Apple Highlights Young Developers Ahead of 2018 WWDC
Apple’s annual Worldwide Developer’s Conference is not just for seasoned developers – it’s now a big deal for teenagers who balance app development with homework, studying, and applying for college.
Alongside those developers who paid $1,599 USD for their place at Apple’s 2018 Worldwide Developers Conference are some 350 or so students who won scholarships to attend, reads a new report from TechCrunch.
Apple has created a scholarship opportunity in which younger developers are able to compete for a chance to attend WWDC for free, lodging included, by submitting their own applications. As part of the application, students had to build and submit an interactive Swift playground that could be experienced in a few minutes.
According to the report, more than 350 young people received WWDC scholarships, representing 42 countries and 32 languages in total. Additionally, those selected were treated to a trip to the Steve Jobs Theater, where they had a chance to meet Apple CEO Tim Cook, who later tweeted: “Nothing inspires us more than fresh ideas.”
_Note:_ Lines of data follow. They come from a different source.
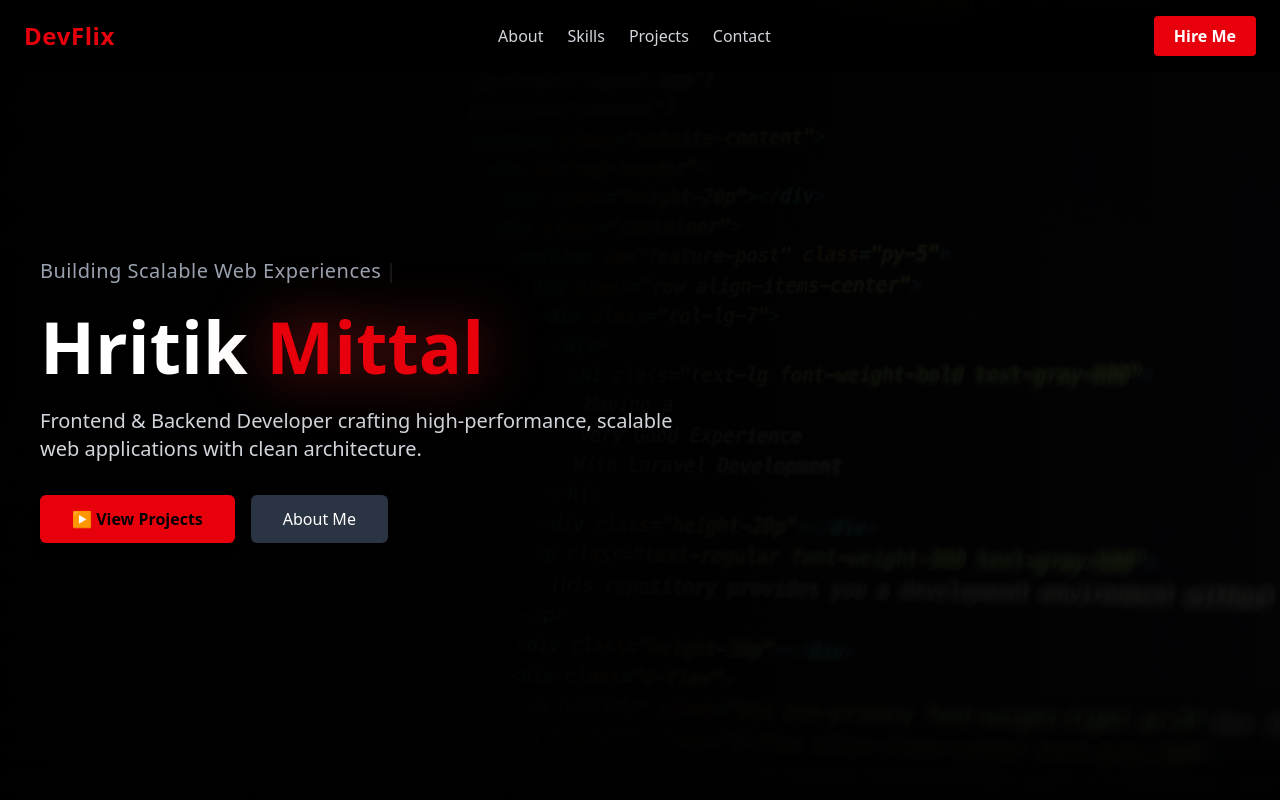
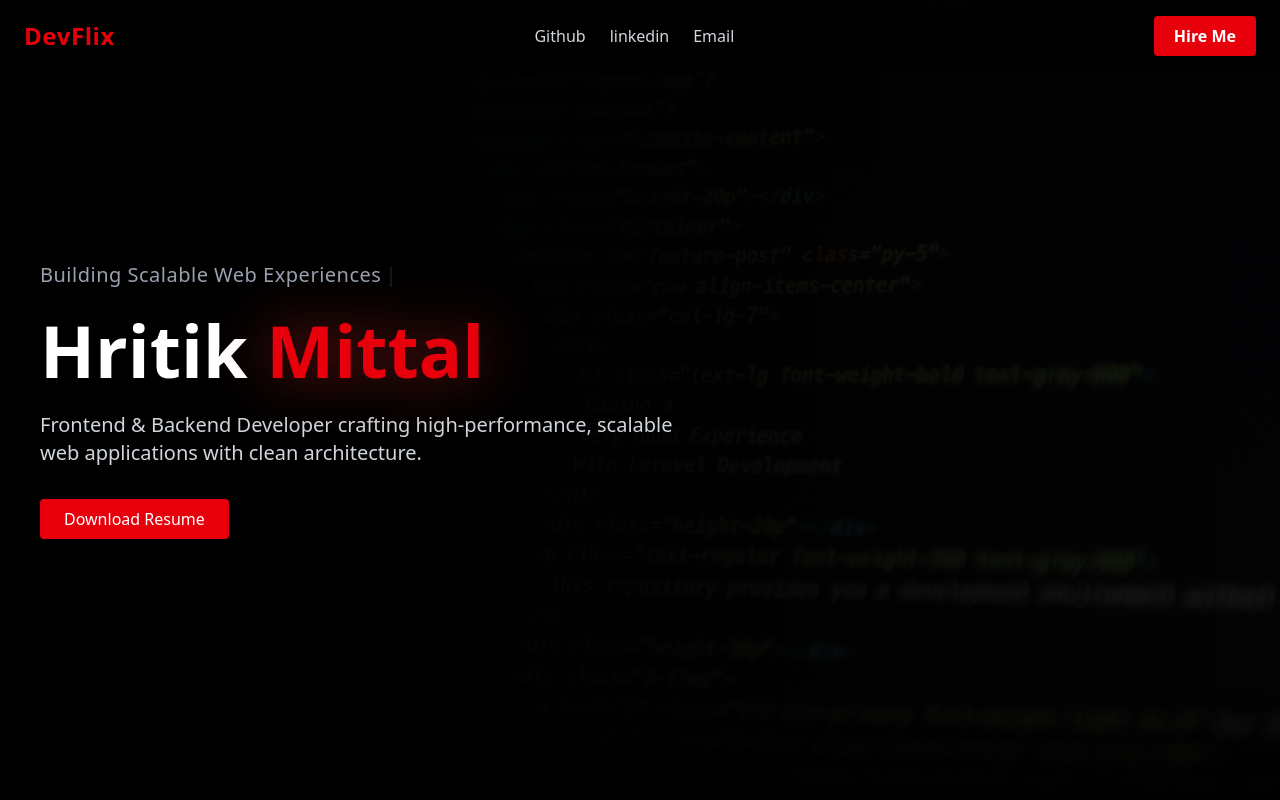
Before and after one commit to hritikmittal09/netfle-dev-portfolio, a React (Vite) app: page / in a window 1280 px wide. Shown: the top 800 px of the page. Built offline with nearby package versions, Linux system fonts and the light colour scheme.

Commit message:
links added

```diff
--- a/src/compounts/header.tsx
+++ b/src/compounts/header.tsx
@@ -12,10 +12,10 @@ const Header = () => {
 
         {/* Navigation */}
         <nav className="hidden md:flex gap-6 text-gray-300">
-          <a href="#about" className="hover:text-white transition">About</a>
-          <a href="#skills" className="hover:text-white transition">Skills</a>
-          <a href="#projects" className="hover:text-white transition">Projects</a>
-          <a href="#contact" className="hover:text-white transition">Contact</a>
+          <a href="https://github.com/hritikmittal09" target="_black" className="hover:text-white transition">Github</a>
+          <a href="https://www.linkedin.com/in/hritik-mittal09/"  target="_black" className="hover:text-white transition">linkedin</a>
+       <a href="mailto:hritikmttal77@gmail.com"className="hover:text-white transition">Email</a>
+
         </nav>
 
         {/* CTA */}
--- a/src/compounts/hero.tsx
+++ b/src/compounts/hero.tsx
@@ -1,5 +1,16 @@
 import heroImage from "../assets/hero.jpg";
 import TextType from "./AmatedHeader";
+
+const downloadResume = () => {
+  const link = document.createElement("a");
+  link.href = "/Resume/HritikMittalResume.pdf";
+  link.download = "Hritik_Mittal_Resume.pdf";
+  document.body.appendChild(link);
+  link.click();
+  document.body.removeChild(link);
+};
+
+
 
 const Hero = () => {
   return (
@@ -41,12 +52,14 @@ const Hero = () => {
 
         {/* CTA Buttons */}
         <div className="flex gap-4">
-          <button className="bg-red-600 hover:bg-red-700 transition px-8 py-3 rounded-md font-semibold text-black shadow-lg">
-            ▶ View Projects
-          </button>
-          <button className="bg-gray-700/80 hover:bg-gray-600 transition px-8 py-3 rounded-md">
-            About Me
-          </button>
+          <a
+  href="/Resume/Hritik_Mittal_Resume.pdf"
+  download
+  className="px-6 py-2 bg-red-600 hover:bg-red-700 text-white rounded"
+>
+  Download Resume
+</a>
+
         </div>
       </div>
 
```
Also changed, not shown: 1 other file (tests, documents, lock files or other folders).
— Tim Cook (@tim_cook) June 4, 2018
“This is my third year at WWDC,” Nathan Flurry, 19, told TechCrunch. “I grew up in a very rural community and I rarely ever left the town, so WWDC was like the first time I got to meet people who cared about the same thing I did.” Flurry built a visual programming language powered by Apple Pencil interactions as for his application.
So… I built a rudimentary visual programming language that assembles to Swift and lets you create everything entirely with an Apple Pencil using #OCR + #CoreML. I highly suggest you check out the playground and then the standalone app! https://t.co/gaphvyNIWp pic.twitter.com/uzm4cIF5t8
— Nathan Flurry @ WWDC (@NathanFlurry) April 1, 2018
Joseph Lou, 16, submitted a project that aimed to recreate the system through which the late Stephen Hawking communicated. “The app that I built for this scholarship was actually my first app and it was also my first time working with Swift,” Lou said.
Though Apple’s put on the scholarship program for years, this year’s WWDC comes at a crucial moment for the tech industry, which is grappling with issues like privacy and wellbeing. At WWDC, Apple is expected to follow Google and other companies with features dedicated to reducing the addictive properties of our iPhones, for example.